People that I work with are often times surprised to learn that I am a HUGE techno-skeptic. I wasn't always this way, but experience has certainly proven over and over again that it is best to use the lowest form of technology when solving a problem. Just the other week I met with our science department head to devise a plan for having teachers sign up for different after school learning opportunities for a faculty meeting. I presented two solutions, one involving a Google form and one involving paper sign up sheets posted on the doors in our faculty meeting. I really encouraged her to consider selecting the option that involved the simplest form of technology-she ended up selecting the paper-based technology and this turned out to be an effective way for her to run registrations for the after school sessions.
I think this story has implications for many things we do in our schools and organizations. Just think of how many times we've applied overly sophisticated, complex and expensive solutions to solve fairly basic problems. In many cases we apply these complicated systems to solve human problems, which is recipe for disaster.

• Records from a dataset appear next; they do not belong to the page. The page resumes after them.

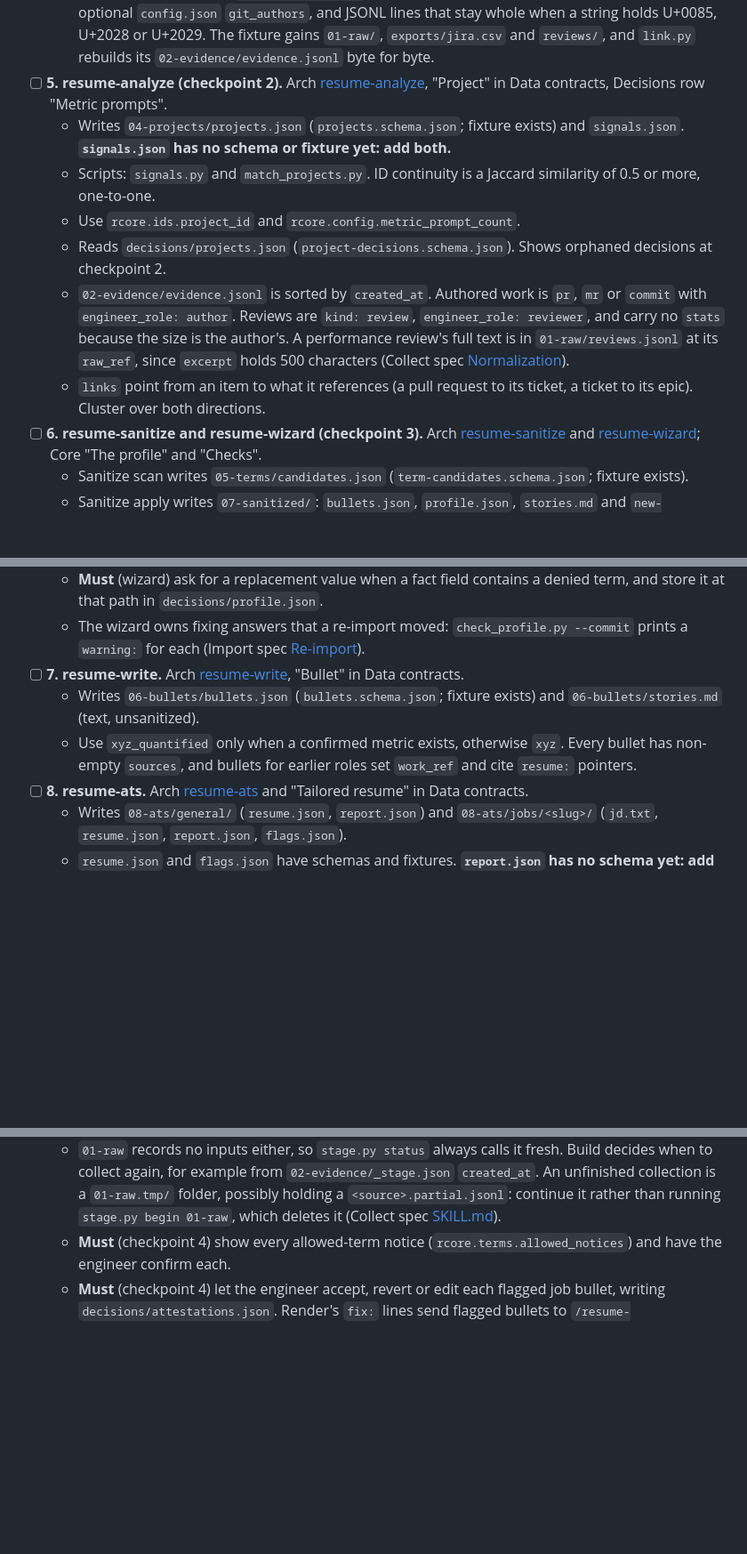
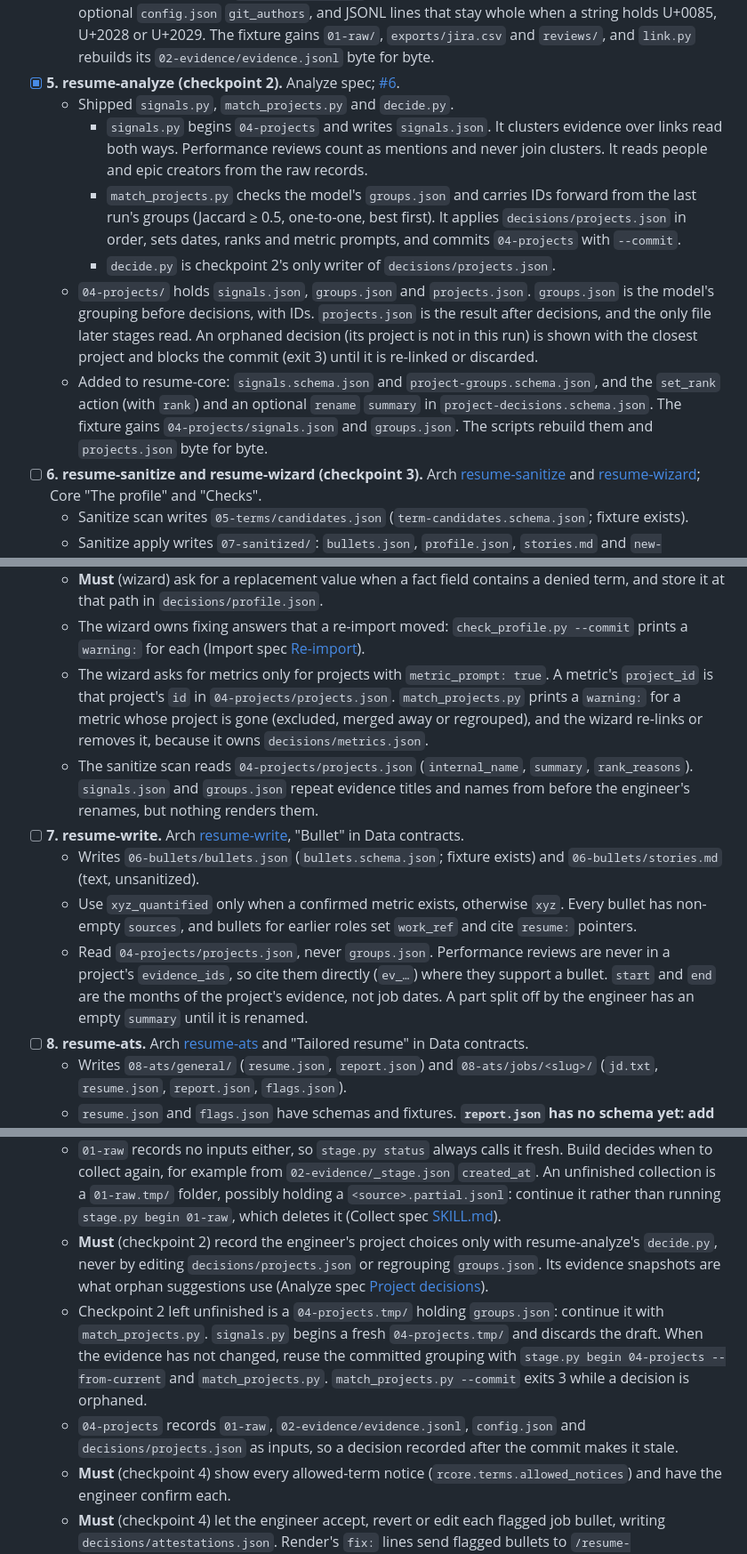
Before and after one commit to rrotaru/resume-builder, a Markdown page: docs/ROADMAP.md, 3 parts joined by grey strips. Shown at 89% size. Rendered like a GitHub page; blank space fills up the shorter version.

Commit message:
docs(resume-analyze): tick piece 5 in the roadmap
- Piece 5 links the analyze spec and #6, and summarizes what shipped.
- Notes for the wizard (metric prompts, metrics whose project is gone),
  the sanitize scan, resume-write (projects.json only, performance
  reviews cited directly, evidence months) and resume-build (checkpoint 2
  only through decide.py, resuming or reusing 04-projects, its inputs).
- A follow-up for merge-aware ID matching, and how to run the tests on a
  uv-managed Python.

Co-Authored-By: Claude Opus 5.5 <noreply@anthropic.com>
Claude-Session: https://claude.ai/code/session_013L95tWbVHFFrJHPYNpTGAb

```diff
--- a/docs/ROADMAP.md
+++ b/docs/ROADMAP.md
@@ -45,13 +46,13 @@ Short names used below:
   - Shipped `configure.py` (data notice, time range, sources, repos, git authors, review folder, resume), `ingest_export.py`, `ingest_git_log.py`, `ingest_reviews.py`, the report-only `normalize_github.py`, `normalize_gitlab.py` and `normalize_jira.py`, and `link.py`. `link.py` normalizes every raw file, removes duplicates, assigns IDs over all items, links them, and commits `01-raw` and `02-evidence`.
   - Every `01-raw/` line is a page, `{"query", "items", ...}`, with items as fetched. `raw_ref` is `01-raw/<file>:<line>#/items/<index>`. Every collect script refuses to run until the data notice is accepted.
   - Added to resume-core: `rcore/documents.py` (the document reader, moved from resume-import), optional `config.json` `git_authors`, and JSONL lines that stay whole when a string holds U+0085, U+2028 or U+2029. The fixture gains `01-raw/`, `exports/jira.csv` and `reviews/`, and `link.py` rebuilds its `02-evidence/evidence.jsonl` byte for byte.
-- [ ] **5. resume-analyze (checkpoint 2).** Arch [resume-analyze](superpowers/specs/2026-09-24-resume-builder-architecture-design.md#resume-analyze-checkpoint-2), "Project" in Data contracts, Decisions row "Metric prompts".
-  - Writes `04-projects/projects.json` (`projects.schema.json`; fixture exists) and `signals.json`. **`signals.json` has no schema or fixture yet: add both.**
-  - Scripts: `signals.py` and `match_projects.py`. ID continuity is a Jaccard similarity of 0.5 or more, one-to-one.
-  - Use `rcore.ids.project_id` and `rcore.config.metric_prompt_count`.
-  - Reads `decisions/projects.json` (`project-decisions.schema.json`). Shows orphaned decisions at checkpoint 2.
-  - `02-evidence/evidence.jsonl` is sorted by `created_at`. Authored work is `pr`, `mr` or `commit` with `engineer_role: author`. Reviews are `kind: review`, `engineer_role: reviewer`, and carry no `stats` because the size is the author's. A performance review's full text is in `01-raw/reviews.jsonl` at its `raw_ref`, since `excerpt` holds 500 characters (Collect spec [Normalization](superpowers/specs/2026-09-25-resume-collect-design.md#normalization)).
-  - `links` point from an item to what it references (a pull request to its ticket, a ticket to its epic). Cluster over both directions.
+- [x] **5. resume-analyze (checkpoint 2).** Analyze spec; [#6](https://github.com/rrotaru/resume-builder/pull/6).
+  - Shipped `signals.py`, `match_projects.py` and `decide.py`.
+    - `signals.py` begins `04-projects` and writes `signals.json`. It clusters evidence over links read both ways. Performance reviews count as mentions and never join clusters. It reads people and epic creators from the raw records.
+    - `match_projects.py` checks the model's `groups.json` and carries IDs forward from the last run's groups (Jaccard ≥ 0.5, one-to-one, best first). It applies `decisions/projects.json` in order, sets dates, ranks and metric prompts, and commits `04-projects` with `--commit`.
+    - `decide.py` is checkpoint 2's only writer of `decisions/projects.json`.
+  - `04-projects/` holds `signals.json`, `groups.json` and `projects.json`. `groups.json` is the model's grouping before decisions, with IDs. `projects.json` is the result after decisions, and the only file later stages read. An orphaned decision (its project is not in this run) is shown with the closest project and blocks the commit (exit 3) until it is re-linked or discarded.
+  - Added to resume-core: `signals.schema.json` and `project-groups.schema.json`, and the `set_rank` action (with `rank`) and an optional `rename` `summary` in `project-decisions.schema.json`. The fixture gains `04-projects/signals.json` and `groups.json`. The scripts rebuild them and `projects.json` byte for byte.
 - [ ] **6. resume-sanitize and resume-wizard (checkpoint 3).** Arch [resume-sanitize](superpowers/specs/2026-09-24-resume-builder-architecture-design.md#resume-sanitize) and [resume-wizard](superpowers/specs/2026-09-24-resume-builder-architecture-design.md#resume-wizard-checkpoint-3); Core "The profile" and "Checks".
   - Sanitize scan writes `05-terms/candidates.json` (`term-candidates.schema.json`; fixture exists).
   - Sanitize apply writes `07-sanitized/`: `bullets.json`, `profile.json`, `stories.md` and `new-terms.json`. The fixture has all but `new-terms.json`.
@@ -61,9 +62,12 @@ Short names used below:
   - **Must** (wizard) write profile answers under the overlay rules. Arrays of objects merge by index, and `{}` keeps an imported entry, so `"work": [{}, {"endDate": "2022-12"}]` fills the second job's end date (Core "The profile").
   - **Must** (wizard) ask for a replacement value when a fact field contains a denied term, and store it at that path in `decisions/profile.json`.
   - The wizard owns fixing answers that a re-import moved: `check_profile.py --commit` prints a `warning:` for each (Import spec [Re-import](superpowers/specs/2026-09-25-resume-import-design.md#re-import)).
+  - The wizard asks for metrics only for projects with `metric_prompt: true`. A metric's `project_id` is that project's `id` in `04-projects/projects.json`. `match_projects.py` prints a `warning:` for a metric whose project is gone (excluded, merged away or regrouped), and the wizard re-links or removes it, because it owns `decisions/metrics.json`.
+  - The sanitize scan reads `04-projects/projects.json` (`internal_name`, `summary`, `rank_reasons`). `signals.json` and `groups.json` repeat evidence titles and names from before the engineer's renames, but nothing renders them.
 - [ ] **7. resume-write.** Arch [resume-write](superpowers/specs/2026-09-24-resume-builder-architecture-design.md#resume-write), "Bullet" in Data contracts.
   - Writes `06-bullets/bullets.json` (`bullets.schema.json`; fixture exists) and `06-bullets/stories.md` (text, unsanitized).
   - Use `xyz_quantified` only when a confirmed metric exists, otherwise `xyz`. Every bullet has non-empty `sources`, and bullets for earlier roles set `work_ref` and cite `resume:` pointers.
+  - Read `04-projects/projects.json`, never `groups.json`. Performance reviews are never in a project's `evidence_ids`, so cite them directly (`ev_…`) where they support a bullet. `start` and `end` are the months of the project's evidence, not job dates. A part split off by the engineer has an empty `summary` until it is renamed.
 - [ ] **8. resume-ats.** Arch [resume-ats](superpowers/specs/2026-09-24-resume-builder-architecture-design.md#resume-ats) and "Tailored resume" in Data contracts.
   - Writes `08-ats/general/` (`resume.json`, `report.json`) and `08-ats/jobs/<slug>/` (`jd.txt`, `resume.json`, `report.json`, `flags.json`).
   - `resume.json` and `flags.json` have schemas and fixtures. **`report.json` has no schema yet: add one.**
@@ -77,6 +81,9 @@ Short names used below:
   - Orchestrates the whole run, offers to reuse fresh stages (`stage.py status`), and runs checkpoints 1 to 4. Interrupted runs resume from `decisions/`.
   - `03-profile` records no stage inputs, because the resume file is outside the workspace, so `stage.py status` always calls it fresh. Before reusing it, compare `03-profile/source.json` `path` and `sha256` with `config.json` `resume_path` and that file (Import spec [Pipeline](superpowers/specs/2026-09-25-resume-import-design.md#pipeline)).
   - `01-raw` records no inputs either, so `stage.py status` always calls it fresh. Build decides when to collect again, for example from `02-evidence/_stage.json` `created_at`. An unfinished collection is a `01-raw.tmp/` folder, possibly holding a `<source>.partial.jsonl`: continue it rather than running `stage.py begin 01-raw`, which deletes it (Collect spec [SKILL.md](superpowers/specs/2026-09-25-resume-collect-design.md#skillmd)).
+  - **Must** (checkpoint 2) record the engineer's project choices only with resume-analyze's `decide.py`, never by editing `decisions/projects.json` or regrouping `groups.json`. Its evidence snapshots are what orphan suggestions use (Analyze spec [Project decisions](superpowers/specs/2026-09-25-resume-analyze-design.md#project-decisions)).
+  - Checkpoint 2 left unfinished is a `04-projects.tmp/` holding `groups.json`: continue it with `match_projects.py`. `signals.py` begins a fresh `04-projects.tmp/` and discards the draft. When the evidence has not changed, reuse the committed grouping with `stage.py begin 04-projects --from-current` and `match_projects.py`. `match_projects.py --commit` exits 3 while a decision is orphaned.
+  - `04-projects` records `01-raw`, `02-evidence/evidence.jsonl`, `config.json` and `decisions/projects.json` as inputs, so a decision recorded after the commit makes it stale.
   - **Must** (checkpoint 4) show every allowed-term notice (`rcore.terms.allowed_notices`) and have the engineer confirm each.
   - **Must** (checkpoint 4) let the engineer accept, revert or edit each flagged job bullet, writing `decisions/attestations.json`. Render's `fix:` lines send flagged bullets to `/resume-builder:build`.
 
```
Also changed, not shown: other parts of docs/ROADMAP.md (+3 -1 lines).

We end up using sledge hammers to swat mosquitoes when we don't make a good match between problems and solutions.